#### [What you need to do]
Every entry must be printed again exactly, with nothing left out.

[Start of Attachment]

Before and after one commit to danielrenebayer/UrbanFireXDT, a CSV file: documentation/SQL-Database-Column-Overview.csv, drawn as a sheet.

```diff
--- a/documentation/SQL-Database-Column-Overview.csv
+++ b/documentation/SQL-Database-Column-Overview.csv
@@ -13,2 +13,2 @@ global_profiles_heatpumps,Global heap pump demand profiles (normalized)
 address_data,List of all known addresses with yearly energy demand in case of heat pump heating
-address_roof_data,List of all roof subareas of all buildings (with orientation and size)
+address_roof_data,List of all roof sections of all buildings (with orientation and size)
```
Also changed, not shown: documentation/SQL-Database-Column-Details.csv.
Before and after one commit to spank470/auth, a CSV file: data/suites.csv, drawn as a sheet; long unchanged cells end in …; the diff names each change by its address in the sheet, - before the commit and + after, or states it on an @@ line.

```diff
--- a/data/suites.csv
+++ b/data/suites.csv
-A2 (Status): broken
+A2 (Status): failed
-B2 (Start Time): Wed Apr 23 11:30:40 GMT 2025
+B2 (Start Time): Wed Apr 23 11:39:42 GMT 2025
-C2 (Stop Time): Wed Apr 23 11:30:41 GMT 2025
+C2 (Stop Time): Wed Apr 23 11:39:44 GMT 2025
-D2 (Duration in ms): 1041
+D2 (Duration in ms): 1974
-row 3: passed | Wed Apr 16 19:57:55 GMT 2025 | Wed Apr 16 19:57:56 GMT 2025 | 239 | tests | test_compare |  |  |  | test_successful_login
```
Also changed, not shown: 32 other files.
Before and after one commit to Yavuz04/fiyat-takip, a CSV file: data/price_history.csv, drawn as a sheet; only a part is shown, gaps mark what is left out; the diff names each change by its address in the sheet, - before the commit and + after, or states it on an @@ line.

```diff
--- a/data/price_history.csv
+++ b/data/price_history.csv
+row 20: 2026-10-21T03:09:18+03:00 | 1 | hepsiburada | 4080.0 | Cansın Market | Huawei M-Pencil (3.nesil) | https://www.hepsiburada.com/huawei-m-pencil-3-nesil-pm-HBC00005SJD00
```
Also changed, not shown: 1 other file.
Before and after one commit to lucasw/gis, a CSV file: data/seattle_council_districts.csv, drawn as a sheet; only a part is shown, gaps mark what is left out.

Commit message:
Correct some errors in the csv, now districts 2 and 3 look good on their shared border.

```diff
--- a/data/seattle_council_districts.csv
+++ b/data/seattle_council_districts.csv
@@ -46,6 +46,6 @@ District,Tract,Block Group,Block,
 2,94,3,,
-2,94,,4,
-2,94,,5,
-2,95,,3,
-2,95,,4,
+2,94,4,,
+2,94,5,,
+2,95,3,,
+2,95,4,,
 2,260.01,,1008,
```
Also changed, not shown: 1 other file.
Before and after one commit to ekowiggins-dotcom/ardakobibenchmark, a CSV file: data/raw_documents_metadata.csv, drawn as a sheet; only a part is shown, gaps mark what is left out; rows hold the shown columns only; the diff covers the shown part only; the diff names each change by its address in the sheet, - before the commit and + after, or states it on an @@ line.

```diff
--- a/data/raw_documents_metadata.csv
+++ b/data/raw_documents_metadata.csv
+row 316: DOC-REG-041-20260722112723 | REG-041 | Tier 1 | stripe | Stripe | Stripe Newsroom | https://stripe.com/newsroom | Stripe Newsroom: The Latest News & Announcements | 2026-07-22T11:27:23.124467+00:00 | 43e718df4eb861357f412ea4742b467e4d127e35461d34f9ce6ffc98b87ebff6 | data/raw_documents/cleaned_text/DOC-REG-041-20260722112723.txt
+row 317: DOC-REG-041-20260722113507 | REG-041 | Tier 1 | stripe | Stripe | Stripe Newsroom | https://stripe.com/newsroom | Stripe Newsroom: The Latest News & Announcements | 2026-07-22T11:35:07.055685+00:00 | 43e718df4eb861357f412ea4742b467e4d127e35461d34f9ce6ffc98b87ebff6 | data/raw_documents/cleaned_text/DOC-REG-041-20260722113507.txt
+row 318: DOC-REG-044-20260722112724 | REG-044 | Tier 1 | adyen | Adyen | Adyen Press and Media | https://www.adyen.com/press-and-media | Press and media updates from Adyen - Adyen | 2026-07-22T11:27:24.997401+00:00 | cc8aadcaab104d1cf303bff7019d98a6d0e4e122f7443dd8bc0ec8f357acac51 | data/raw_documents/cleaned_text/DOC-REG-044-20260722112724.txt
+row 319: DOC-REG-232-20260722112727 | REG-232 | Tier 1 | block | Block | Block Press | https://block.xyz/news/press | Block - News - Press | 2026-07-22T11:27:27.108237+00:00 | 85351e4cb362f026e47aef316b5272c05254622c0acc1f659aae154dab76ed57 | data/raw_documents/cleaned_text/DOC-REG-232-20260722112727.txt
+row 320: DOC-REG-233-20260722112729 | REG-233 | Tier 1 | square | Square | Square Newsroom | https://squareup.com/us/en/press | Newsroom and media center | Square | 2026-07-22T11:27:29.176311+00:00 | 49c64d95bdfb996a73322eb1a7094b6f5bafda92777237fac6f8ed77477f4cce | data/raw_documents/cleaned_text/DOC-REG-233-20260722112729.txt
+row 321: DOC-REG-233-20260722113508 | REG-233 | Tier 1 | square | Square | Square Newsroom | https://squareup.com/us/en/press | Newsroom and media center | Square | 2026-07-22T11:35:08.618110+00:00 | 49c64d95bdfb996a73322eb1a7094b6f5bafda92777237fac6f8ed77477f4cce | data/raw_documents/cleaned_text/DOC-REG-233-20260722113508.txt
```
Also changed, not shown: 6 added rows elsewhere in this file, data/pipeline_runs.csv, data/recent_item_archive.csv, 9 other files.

[End of Attachment]

#### [Response to this task]
Before and after one commit to danielrenebayer/UrbanFireXDT, a CSV file: documentation/SQL-Database-Column-Overview.csv, drawn as a sheet.

```diff
--- a/documentation/SQL-Database-Column-Overview.csv
+++ b/documentation/SQL-Database-Column-Overview.csv
@@ -13,2 +13,2 @@ global_profiles_heatpumps,Global heap pump demand profiles (normalized)
 address_data,List of all known addresses with yearly energy demand in case of heat pump heating
-address_roof_data,List of all roof subareas of all buildings (with orientation and size)
+address_roof_data,List of all roof sections of all buildings (with orientation and size)
```
Also changed, not shown: documentation/SQL-Database-Column-Details.csv.
Before and after one commit to spank470/auth, a CSV file: data/suites.csv, drawn as a sheet; long unchanged cells end in …; the diff names each change by its address in the sheet, - before the commit and + after, or states it on an @@ line.

```diff
--- a/data/suites.csv
+++ b/data/suites.csv
-A2 (Status): broken
+A2 (Status): failed
-B2 (Start Time): Wed Apr 23 11:30:40 GMT 2025
+B2 (Start Time): Wed Apr 23 11:39:42 GMT 2025
-C2 (Stop Time): Wed Apr 23 11:30:41 GMT 2025
+C2 (Stop Time): Wed Apr 23 11:39:44 GMT 2025
-D2 (Duration in ms): 1041
+D2 (Duration in ms): 1974
-row 3: passed | Wed Apr 16 19:57:55 GMT 2025 | Wed Apr 16 19:57:56 GMT 2025 | 239 | tests | test_compare |  |  |  | test_successful_login
```
Also changed, not shown: 32 other files.
Before and after one commit to Yavuz04/fiyat-takip, a CSV file: data/price_history.csv, drawn as a sheet; only a part is shown, gaps mark what is left out; the diff names each change by its address in the sheet, - before the commit and + after, or states it on an @@ line.

```diff
--- a/data/price_history.csv
+++ b/data/price_history.csv
+row 20: 2026-10-21T03:09:18+03:00 | 1 | hepsiburada | 4080.0 | Cansın Market | Huawei M-Pencil (3.nesil) | https://www.hepsiburada.com/huawei-m-pencil-3-nesil-pm-HBC00005SJD00
```
Also changed, not shown: 1 other file.
Before and after one commit to lucasw/gis, a CSV file: data/seattle_council_districts.csv, drawn as a sheet; only a part is shown, gaps mark what is left out.

Commit message:
Correct some errors in the csv, now districts 2 and 3 look good on their shared border.

```diff
--- a/data/seattle_council_districts.csv
+++ b/data/seattle_council_districts.csv
@@ -46,6 +46,6 @@ District,Tract,Block Group,Block,
 2,94,3,,
-2,94,,4,
-2,94,,5,
-2,95,,3,
-2,95,,4,
+2,94,4,,
+2,94,5,,
+2,95,3,,
+2,95,4,,
 2,260.01,,1008,
```
Also changed, not shown: 1 other file.
Before and after one commit to ekowiggins-dotcom/ardakobibenchmark, a CSV file: data/raw_documents_metadata.csv, drawn as a sheet; only a part is shown, gaps mark what is left out; rows hold the shown columns only; the diff covers the shown part only; the diff names each change by its address in the sheet, - before the commit and + after, or states it on an @@ line.

```diff
--- a/data/raw_documents_metadata.csv
+++ b/data/raw_documents_metadata.csv
+row 316: DOC-REG-041-20260722112723 | REG-041 | Tier 1 | stripe | Stripe | Stripe Newsroom | https://stripe.com/newsroom | Stripe Newsroom: The Latest News & Announcements | 2026-07-22T11:27:23.124467+00:00 | 43e718df4eb861357f412ea4742b467e4d127e35461d34f9ce6ffc98b87ebff6 | data/raw_documents/cleaned_text/DOC-REG-041-20260722112723.txt
+row 317: DOC-REG-041-20260722113507 | REG-041 | Tier 1 | stripe | Stripe | Stripe Newsroom | https://stripe.com/newsroom | Stripe Newsroom: The Latest News & Announcements | 2026-07-22T11:35:07.055685+00:00 | 43e718df4eb861357f412ea4742b467e4d127e35461d34f9ce6ffc98b87ebff6 | data/raw_documents/cleaned_text/DOC-REG-041-20260722113507.txt
+row 318: DOC-REG-044-20260722112724 | REG-044 | Tier 1 | adyen | Adyen | Adyen Press and Media | https://www.adyen.com/press-and-media | Press and media updates from Adyen - Adyen | 2026-07-22T11:27:24.997401+00:00 | cc8aadcaab104d1cf303bff7019d98a6d0e4e122f7443dd8bc0ec8f357acac51 | data/raw_documents/cleaned_text/DOC-REG-044-20260722112724.txt
+row 319: DOC-REG-232-20260722112727 | REG-232 | Tier 1 | block | Block | Block Press | https://block.xyz/news/press | Block - News - Press | 2026-07-22T11:27:27.108237+00:00 | 85351e4cb362f026e47aef316b5272c05254622c0acc1f659aae154dab76ed57 | data/raw_documents/cleaned_text/DOC-REG-232-20260722112727.txt
+row 320: DOC-REG-233-20260722112729 | REG-233 | Tier 1 | square | Square | Square Newsroom | https://squareup.com/us/en/press | Newsroom and media center | Square | 2026-07-22T11:27:29.176311+00:00 | 49c64d95bdfb996a73322eb1a7094b6f5bafda92777237fac6f8ed77477f4cce | data/raw_documents/cleaned_text/DOC-REG-233-20260722112729.txt
+row 321: DOC-REG-233-20260722113508 | REG-233 | Tier 1 | square | Square | Square Newsroom | https://squareup.com/us/en/press | Newsroom and media center | Square | 2026-07-22T11:35:08.618110+00:00 | 49c64d95bdfb996a73322eb1a7094b6f5bafda92777237fac6f8ed77477f4cce | data/raw_documents/cleaned_text/DOC-REG-233-20260722113508.txt
```
Also changed, not shown: 6 added rows elsewhere in this file, data/pipeline_runs.csv, data/recent_item_archive.csv, 9 other files.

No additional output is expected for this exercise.